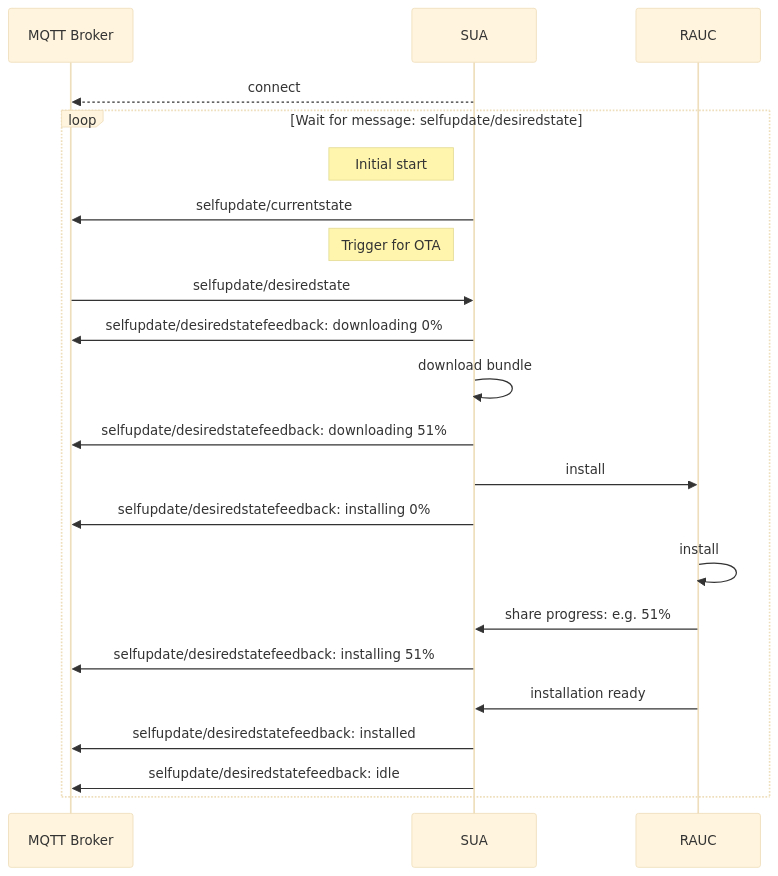
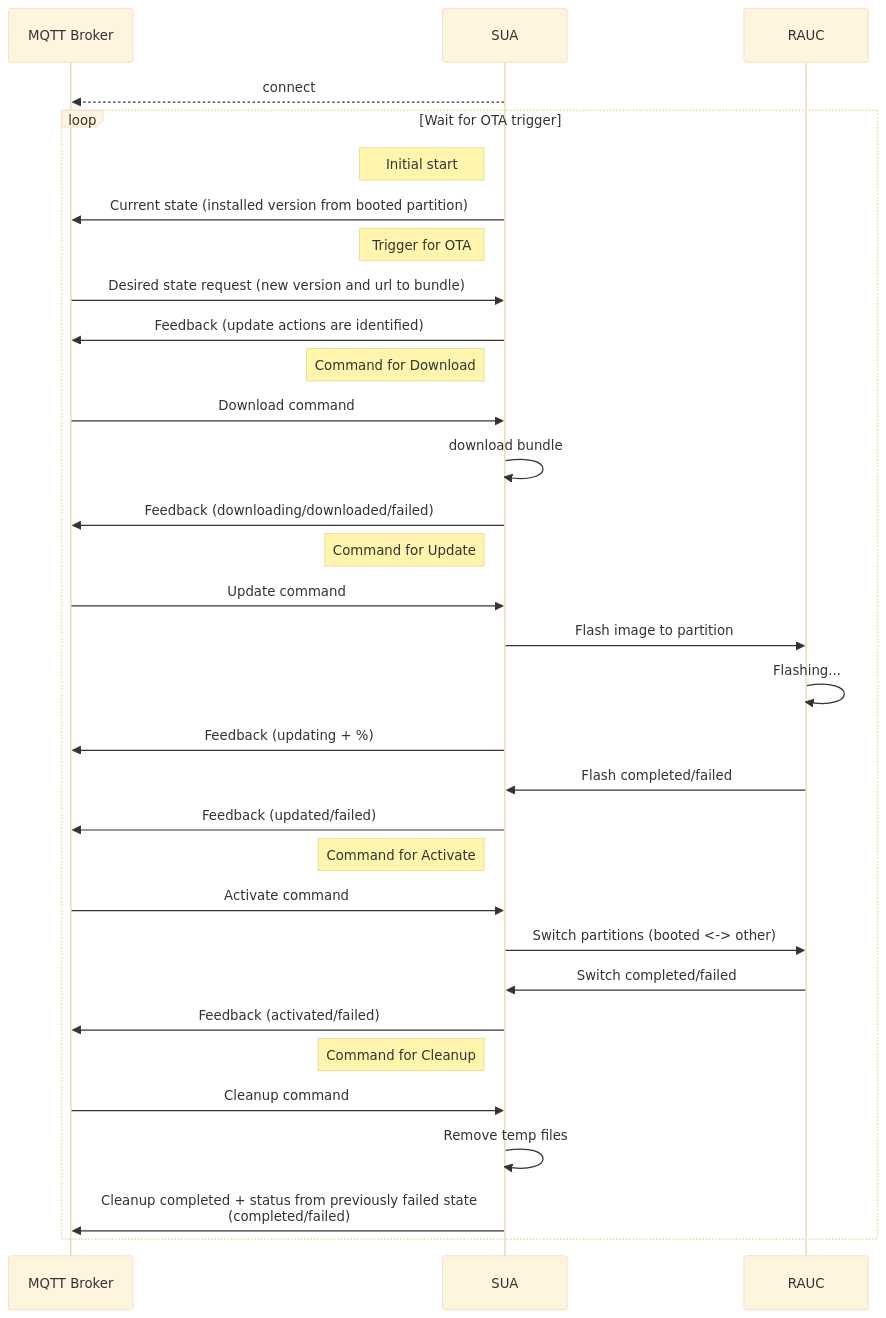
One commit to eclipse-leda/leda-contrib-self-update-agent changed the first of 2 diagrams in README.md. Above: the diagram before and after it, drawn with Mermaid (base theme). The commit also changed other lines of this file and 6 other files, not shown here.

````diff
--- a/README.md
+++ b/README.md
@@ -22,24 +22,43 @@
 ```mermaid
 sequenceDiagram
     participant m as MQTT Broker 
     participant s as SUA
     participant r as RAUC
+
     s -->> m: connect
-    loop Wait for message: selfupdate/desiredstate
+
+    loop Wait for OTA trigger
+
     Note left of s: Initial start
-    s ->> m: selfupdate/currentstate
+    s ->> m: Current state (installed version from booted partition)
+
     Note left of s: Trigger for OTA
-    m ->> s: selfupdate/desiredstate
-    s ->> m: selfupdate/desiredstatefeedback: downloading 0%
+    m ->> s: Desired state request (new version and url to bundle)
+    s ->> m: Feedback (update actions are identified)
+
+    Note left of s: Command for Download
+    m ->> s: Download command
     s ->> s: download bundle
-    s ->> m: selfupdate/desiredstatefeedback: downloading 51%
-    s ->> r: install
-    s ->> m: selfupdate/desiredstatefeedback: installing 0%
-    r ->> r: install
-    r ->> s: share progress: e.g. 51%
-    s ->> m: selfupdate/desiredstatefeedback: installing 51%
-    r ->> s: installation ready
-    s ->> m: selfupdate/desiredstatefeedback: installed 
-    s ->> m: selfupdate/desiredstatefeedback: idle 
+    s ->> m: Feedback (downloading/downloaded/failed)
+
+    Note left of s: Command for Update
+    m ->> s: Update command
+    s ->> r: Flash image to partition
+    r ->> r: Flashing...
+    s ->> m: Feedback (updating + %)
+    r ->> s: Flash completed/failed
+    s ->> m: Feedback (updated/failed)
+
+    Note left of s: Command for Activate
+    m ->> s: Activate command
+    s ->> r: Switch partitions (booted <-> other)
+    r ->> s: Switch completed/failed
+    s ->> m: Feedback (activated/failed)
+
+    Note left of s: Command for Cleanup
+    m ->> s: Cleanup command
+    s ->> s: Remove temp files
+    s ->> m: Cleanup completed + status from previously failed state<br>(completed/failed)
+
     end
 ```
````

> Task prompt
Please restate word for word only the lines from the one with "selfupdate/desiredstatefeedback: downloading 51%" through the final line of the listing above, both of them included.

> Answer for the task
-    s ->> m: selfupdate/desiredstatefeedback: downloading 51%
-    s ->> r: install
-    s ->> m: selfupdate/desiredstatefeedback: installing 0%
-    r ->> r: install
-    r ->> s: share progress: e.g. 51%
-    s ->> m: selfupdate/desiredstatefeedback: installing 51%
-    r ->> s: installation ready
-    s ->> m: selfupdate/desiredstatefeedback: installed 
-    s ->> m: selfupdate/desiredstatefeedback: idle 
+    s ->> m: Feedback (downloading/downloaded/failed)
+
+    Note left of s: Command for Update
+    m ->> s: Update command
+    s ->> r: Flash image to partition
+    r ->> r: Flashing...
+    s ->> m: Feedback (updating + %)
+    r ->> s: Flash completed/failed
+    s ->> m: Feedback (updated/failed)
+
+    Note left of s: Command for Activate
+    m ->> s: Activate command
+    s ->> r: Switch partitions (booted <-> other)
+    r ->> s: Switch completed/failed
+    s ->> m: Feedback (activated/failed)
+
+    Note left of s: Command for Cleanup
+    m ->> s: Cleanup command
+    s ->> s: Remove temp files
+    s ->> m: Cleanup completed + status from previously failed state<br>(completed/failed)
+
     end
 ```
````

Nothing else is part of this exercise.